What to work on
Check each line below for the word "width" and give the count alone.

Exercise material

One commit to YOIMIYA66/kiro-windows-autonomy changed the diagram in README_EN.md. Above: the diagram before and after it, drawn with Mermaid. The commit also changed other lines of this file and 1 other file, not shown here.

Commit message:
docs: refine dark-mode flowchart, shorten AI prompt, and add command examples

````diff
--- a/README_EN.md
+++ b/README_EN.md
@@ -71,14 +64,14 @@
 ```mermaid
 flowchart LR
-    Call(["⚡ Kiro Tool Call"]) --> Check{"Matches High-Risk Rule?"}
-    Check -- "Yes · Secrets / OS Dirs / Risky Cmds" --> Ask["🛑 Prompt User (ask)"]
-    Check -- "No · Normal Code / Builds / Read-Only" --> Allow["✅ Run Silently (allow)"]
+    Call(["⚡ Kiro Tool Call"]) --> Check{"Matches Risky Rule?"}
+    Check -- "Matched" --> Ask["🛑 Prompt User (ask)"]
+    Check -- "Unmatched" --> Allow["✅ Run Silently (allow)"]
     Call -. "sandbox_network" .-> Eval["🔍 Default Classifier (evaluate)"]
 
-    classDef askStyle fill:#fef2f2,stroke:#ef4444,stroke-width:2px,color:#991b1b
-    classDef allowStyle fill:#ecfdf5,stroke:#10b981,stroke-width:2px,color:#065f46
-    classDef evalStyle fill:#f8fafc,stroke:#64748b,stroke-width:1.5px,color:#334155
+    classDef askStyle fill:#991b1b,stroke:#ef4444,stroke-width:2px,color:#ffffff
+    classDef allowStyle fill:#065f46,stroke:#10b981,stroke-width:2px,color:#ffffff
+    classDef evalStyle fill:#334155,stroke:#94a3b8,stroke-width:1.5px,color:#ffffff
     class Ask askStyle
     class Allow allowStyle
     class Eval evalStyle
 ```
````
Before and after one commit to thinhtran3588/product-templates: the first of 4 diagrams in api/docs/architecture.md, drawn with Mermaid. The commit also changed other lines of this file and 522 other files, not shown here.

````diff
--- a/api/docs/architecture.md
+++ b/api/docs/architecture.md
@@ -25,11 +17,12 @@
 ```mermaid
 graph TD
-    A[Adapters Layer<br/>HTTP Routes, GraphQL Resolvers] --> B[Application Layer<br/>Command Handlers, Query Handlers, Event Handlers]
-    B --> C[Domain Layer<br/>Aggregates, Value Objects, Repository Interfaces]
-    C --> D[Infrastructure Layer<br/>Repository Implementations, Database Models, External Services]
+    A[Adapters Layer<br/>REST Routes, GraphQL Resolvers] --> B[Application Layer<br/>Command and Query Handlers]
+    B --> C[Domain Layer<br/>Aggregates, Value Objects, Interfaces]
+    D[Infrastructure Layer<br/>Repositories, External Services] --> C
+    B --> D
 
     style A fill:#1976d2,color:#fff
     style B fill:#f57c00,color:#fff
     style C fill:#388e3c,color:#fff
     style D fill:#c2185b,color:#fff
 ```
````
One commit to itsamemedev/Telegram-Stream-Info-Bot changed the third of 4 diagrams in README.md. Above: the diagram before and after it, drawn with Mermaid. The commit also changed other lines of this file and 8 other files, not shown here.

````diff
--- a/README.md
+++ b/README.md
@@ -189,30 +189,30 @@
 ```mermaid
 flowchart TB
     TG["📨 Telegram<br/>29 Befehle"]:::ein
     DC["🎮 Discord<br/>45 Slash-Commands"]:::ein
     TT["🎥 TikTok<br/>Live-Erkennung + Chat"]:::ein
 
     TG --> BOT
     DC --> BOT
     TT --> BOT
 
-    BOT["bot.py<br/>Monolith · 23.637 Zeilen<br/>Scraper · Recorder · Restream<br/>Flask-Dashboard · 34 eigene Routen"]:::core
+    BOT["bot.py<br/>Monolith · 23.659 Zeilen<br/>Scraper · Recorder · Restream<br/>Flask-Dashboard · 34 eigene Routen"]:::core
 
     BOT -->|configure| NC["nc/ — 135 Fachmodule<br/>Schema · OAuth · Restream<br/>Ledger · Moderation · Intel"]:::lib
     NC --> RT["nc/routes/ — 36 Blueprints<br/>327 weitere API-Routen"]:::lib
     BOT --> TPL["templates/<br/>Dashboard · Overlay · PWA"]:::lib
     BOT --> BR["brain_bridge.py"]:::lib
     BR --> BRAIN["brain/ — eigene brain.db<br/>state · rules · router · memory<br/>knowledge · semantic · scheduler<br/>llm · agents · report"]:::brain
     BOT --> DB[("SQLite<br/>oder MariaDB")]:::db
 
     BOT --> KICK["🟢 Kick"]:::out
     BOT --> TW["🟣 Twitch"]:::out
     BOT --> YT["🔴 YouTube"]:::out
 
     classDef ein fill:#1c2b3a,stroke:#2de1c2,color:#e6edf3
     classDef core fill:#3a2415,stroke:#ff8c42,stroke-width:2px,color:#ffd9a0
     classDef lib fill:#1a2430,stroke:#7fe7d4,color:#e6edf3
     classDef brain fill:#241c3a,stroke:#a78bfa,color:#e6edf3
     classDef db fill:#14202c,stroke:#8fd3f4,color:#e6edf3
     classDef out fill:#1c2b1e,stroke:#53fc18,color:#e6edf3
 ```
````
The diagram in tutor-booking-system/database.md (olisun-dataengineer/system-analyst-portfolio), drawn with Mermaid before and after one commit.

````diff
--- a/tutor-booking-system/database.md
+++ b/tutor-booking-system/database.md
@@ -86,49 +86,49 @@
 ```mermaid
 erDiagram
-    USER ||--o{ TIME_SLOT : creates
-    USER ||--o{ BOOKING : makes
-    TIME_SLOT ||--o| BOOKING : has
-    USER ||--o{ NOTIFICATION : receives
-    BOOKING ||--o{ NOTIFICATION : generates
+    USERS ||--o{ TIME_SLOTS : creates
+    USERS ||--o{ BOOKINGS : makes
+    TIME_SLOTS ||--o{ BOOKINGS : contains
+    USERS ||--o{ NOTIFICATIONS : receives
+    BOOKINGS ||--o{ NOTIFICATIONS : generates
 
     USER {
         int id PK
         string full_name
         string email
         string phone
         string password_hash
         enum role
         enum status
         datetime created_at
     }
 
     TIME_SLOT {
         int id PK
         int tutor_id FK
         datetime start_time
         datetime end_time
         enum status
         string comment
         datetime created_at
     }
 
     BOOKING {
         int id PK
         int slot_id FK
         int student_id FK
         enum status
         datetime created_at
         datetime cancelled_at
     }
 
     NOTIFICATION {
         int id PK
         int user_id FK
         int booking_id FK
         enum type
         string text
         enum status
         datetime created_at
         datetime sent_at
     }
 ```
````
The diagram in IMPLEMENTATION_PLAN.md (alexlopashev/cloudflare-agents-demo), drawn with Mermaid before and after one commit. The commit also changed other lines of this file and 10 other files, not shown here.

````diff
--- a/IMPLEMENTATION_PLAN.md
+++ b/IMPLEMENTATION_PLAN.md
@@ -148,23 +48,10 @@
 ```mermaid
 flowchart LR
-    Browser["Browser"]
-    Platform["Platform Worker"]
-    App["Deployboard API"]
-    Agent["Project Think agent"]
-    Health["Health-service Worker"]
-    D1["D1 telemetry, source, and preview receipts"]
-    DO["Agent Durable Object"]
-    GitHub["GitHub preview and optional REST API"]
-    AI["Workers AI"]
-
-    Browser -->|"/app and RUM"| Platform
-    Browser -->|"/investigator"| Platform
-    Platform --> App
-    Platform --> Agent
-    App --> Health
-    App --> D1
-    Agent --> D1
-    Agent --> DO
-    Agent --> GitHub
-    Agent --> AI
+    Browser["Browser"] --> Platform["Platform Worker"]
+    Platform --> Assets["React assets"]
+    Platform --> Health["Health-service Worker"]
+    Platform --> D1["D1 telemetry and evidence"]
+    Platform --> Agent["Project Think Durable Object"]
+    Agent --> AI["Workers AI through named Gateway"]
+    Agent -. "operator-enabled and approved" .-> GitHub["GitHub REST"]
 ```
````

Written response
7